Associated Press

California junior high schools will have more instructional material on evolution next year than ever before, says the educator leading the move to expand evolution teaching in California schools.

Bob Douglas, chairman of the state’s science textbooks committee, said the six publishers whose books were unanimously rejected two months ago by the California Board of Education for inadequate sections on evolution have all proposed extensive additions to their textbooks.

He said the proposed new books include not only more and better instruction on evolution, but also a wide range of related subjects, such as embryology and modern blood, protein and DNA research, which reinforce the scientific principles of evolution.

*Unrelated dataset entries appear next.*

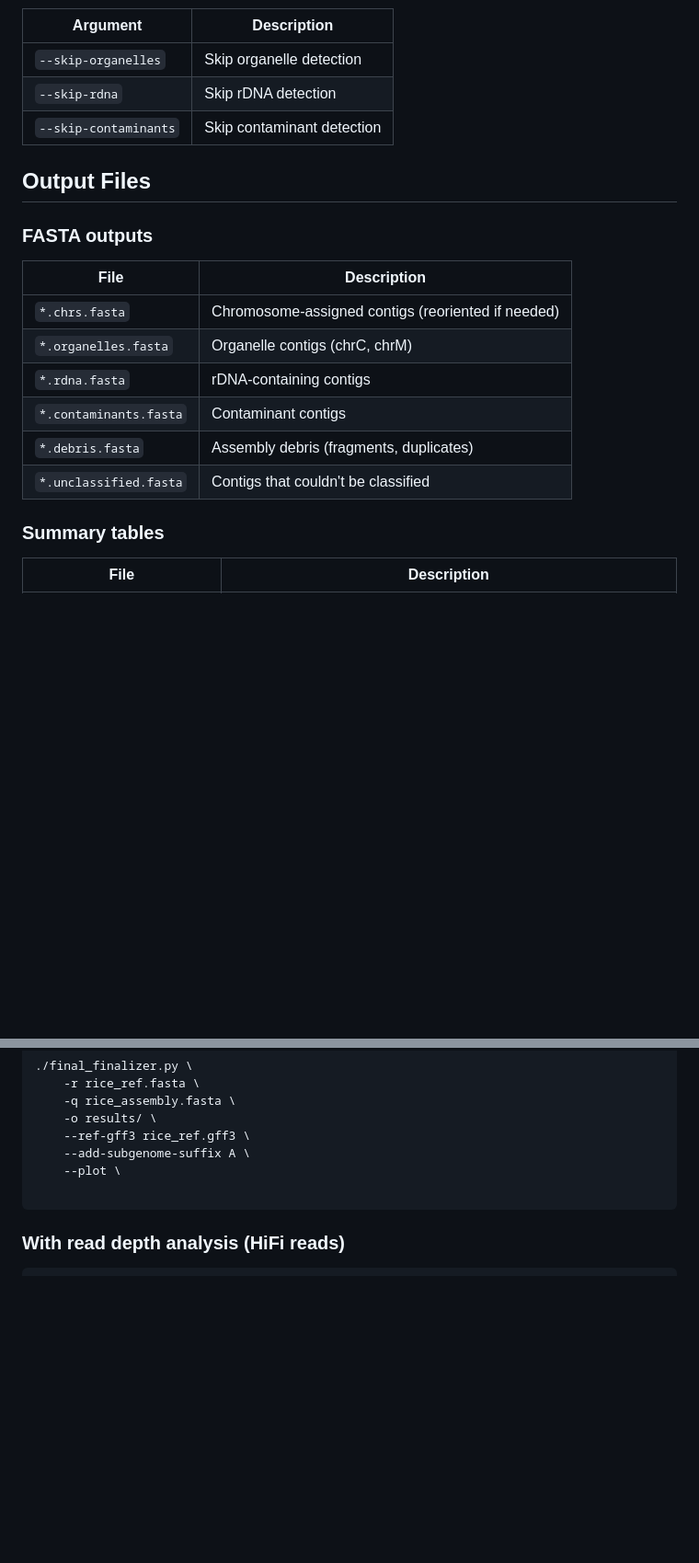
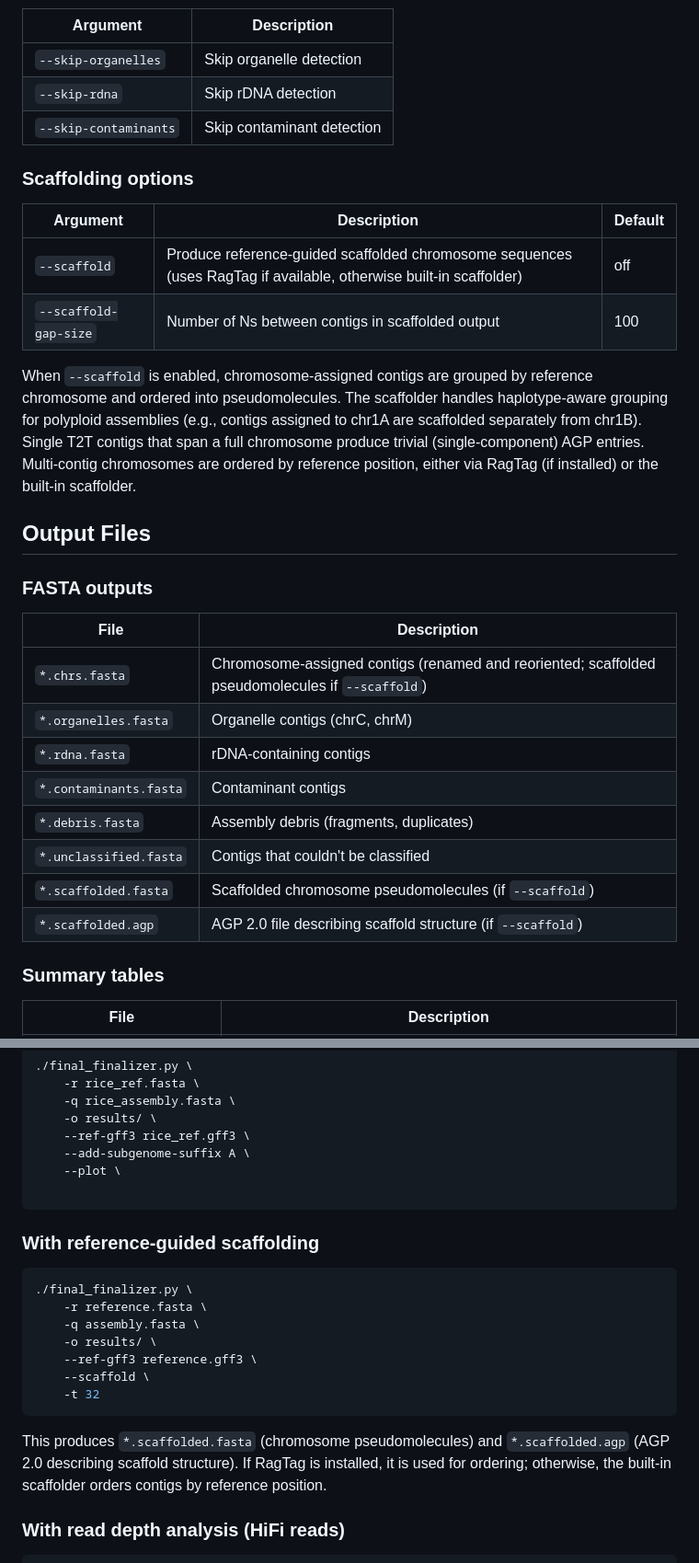
Before and after one commit to eernst/dnadis, a Markdown page: README.md, 2 parts joined by grey strips. Shown at 92% size. Drawn GitHub-style; blank space fills up the shorter version.

Commit message:
Document scaffolding and contig renaming features in README
These are major pipeline features that were missing from the README:
- Contig renaming to reference-based names (chr1A, chr1A_f1, contig_1)
- Reference-guided scaffolding (--scaffold) with AGP output
- RagTag as optional dependency
- Scaffolding CLI options, output files, pipeline step, and example workflow

Co-Authored-By: Claude Opus 4.6 <noreply@anthropic.com>

````diff
--- a/README.md
+++ b/README.md
@@ -189,18 +192,29 @@ Read type to minimap2 preset mapping:
 | `--skip-rdna` | Skip rDNA detection |
 | `--skip-contaminants` | Skip contaminant detection |
 
+### Scaffolding options
+
+| Argument | Description | Default |
+|----------|-------------|---------|
+| `--scaffold` | Produce reference-guided scaffolded chromosome sequences (uses RagTag if available, otherwise built-in scaffolder) | off |
+| `--scaffold-gap-size` | Number of Ns between contigs in scaffolded output | 100 |
+
+When `--scaffold` is enabled, chromosome-assigned contigs are grouped by reference chromosome and ordered into pseudomolecules. The scaffolder handles haplotype-aware grouping for polyploid assemblies (e.g., contigs assigned to chr1A are scaffolded separately from chr1B). Single T2T contigs that span a full chromosome produce trivial (single-component) AGP entries. Multi-contig chromosomes are ordered by reference position, either via RagTag (if installed) or the built-in scaffolder.
+
 ## Output Files
 
 ### FASTA outputs
 
 | File | Description |
 |------|-------------|
-| `*.chrs.fasta` | Chromosome-assigned contigs (reoriented if needed) |
+| `*.chrs.fasta` | Chromosome-assigned contigs (renamed and reoriented; scaffolded pseudomolecules if `--scaffold`) |
 | `*.organelles.fasta` | Organelle contigs (chrC, chrM) |
 | `*.rdna.fasta` | rDNA-containing contigs |
 | `*.contaminants.fasta` | Contaminant contigs |
 | `*.debris.fasta` | Assembly debris (fragments, duplicates) |
 | `*.unclassified.fasta` | Contigs that couldn't be classified |
+| `*.scaffolded.fasta` | Scaffolded chromosome pseudomolecules (if `--scaffold`) |
+| `*.scaffolded.agp` | AGP 2.0 file describing scaffold structure (if `--scaffold`) |
 
 ### Summary tables
 
@@ -520,6 +536,20 @@ Note: Nucleotide mode does not require `--ref-gff3`, but if provided, gene count
 
 ```
 
+### With reference-guided scaffolding
+
+```bash
+./final_finalizer.py \
+    -r reference.fasta \
+    -q assembly.fasta \
+    -o results/ \
+    --ref-gff3 reference.gff3 \
+    --scaffold \
+    -t 32
+```
+
+This produces `*.scaffolded.fasta` (chromosome pseudomolecules) and `*.scaffolded.agp` (AGP 2.0 describing scaffold structure). If RagTag is installed, it is used for ordering; otherwise, the built-in scaffolder orders contigs by reference position.
+
 ### With read depth analysis (HiFi reads)
 
 ```bash
````
Also changed, not shown: other parts of README.md (+8 -3 lines).
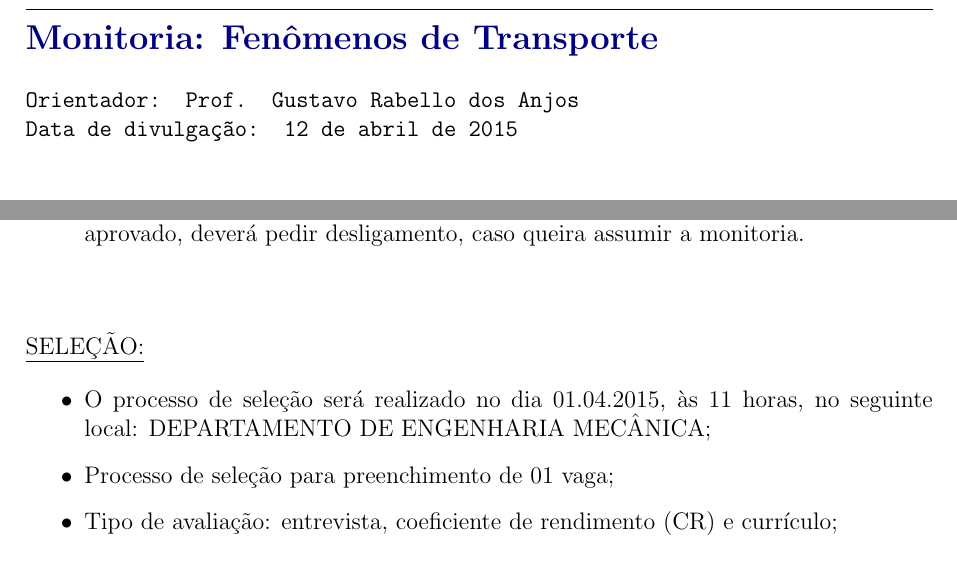
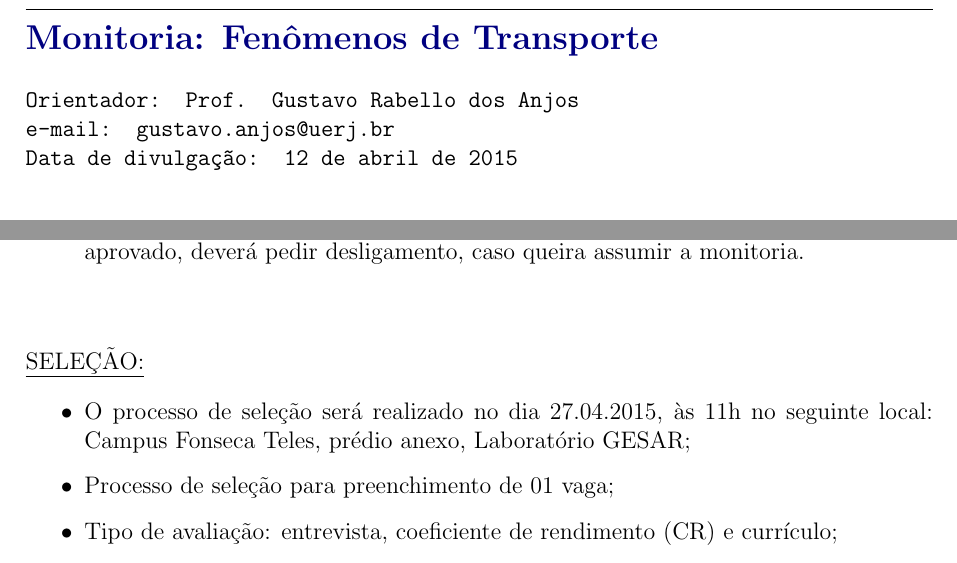
Before and after one commit to gustavorabello/notes-monitoria-fentran, a LaTeX document (main.tex): two parts of the page, joined at a grey line, cut so that both start at the same text. Compiled offline with pdfLaTeX.

Commit message:
Sent doc for disclosure.

```diff
--- a/main.tex
+++ b/main.tex
@@ -54,6 +54,7 @@
 \Large \color{NavyBlue} \textbf{Monitoria: Fenômenos de Transporte}\\
 \color{Black}\\
 \normalsize \texttt{Orientador: Prof. Gustavo Rabello dos Anjos}\\
+\normalsize \texttt{e-mail: gustavo.anjos@uerj.br}\\
 \normalsize \texttt{Data de divulgação: \today}
 
 \vspace{1cm}
@@ -76,8 +77,9 @@ CIVIL e MECÂNICA da UERJ e que atendam aos seguintes requisitos:
 
 \underline{SELEÇÃO:}
 \begin{itemize}
-	\item O processo de seleção será realizado no dia 01.04.2015, às 11
-	horas, no seguinte local: DEPARTAMENTO DE ENGENHARIA MECÂNICA;
+	\item O processo de seleção será realizado no dia 27.04.2015, às
+	11h no seguinte local: Campus Fonseca Teles, prédio anexo, Laboratório
+	GESAR;
 	\item Processo de seleção para preenchimento de 01 vaga;
 	\item Tipo de avaliação: entrevista, coeficiente de rendimento (CR)
 	e currículo;
```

In the earlier drafts rejected by the state, “there was one book that didn’t even mention (evolution),” and all the books had inadequate coverage of evolution theory, he said.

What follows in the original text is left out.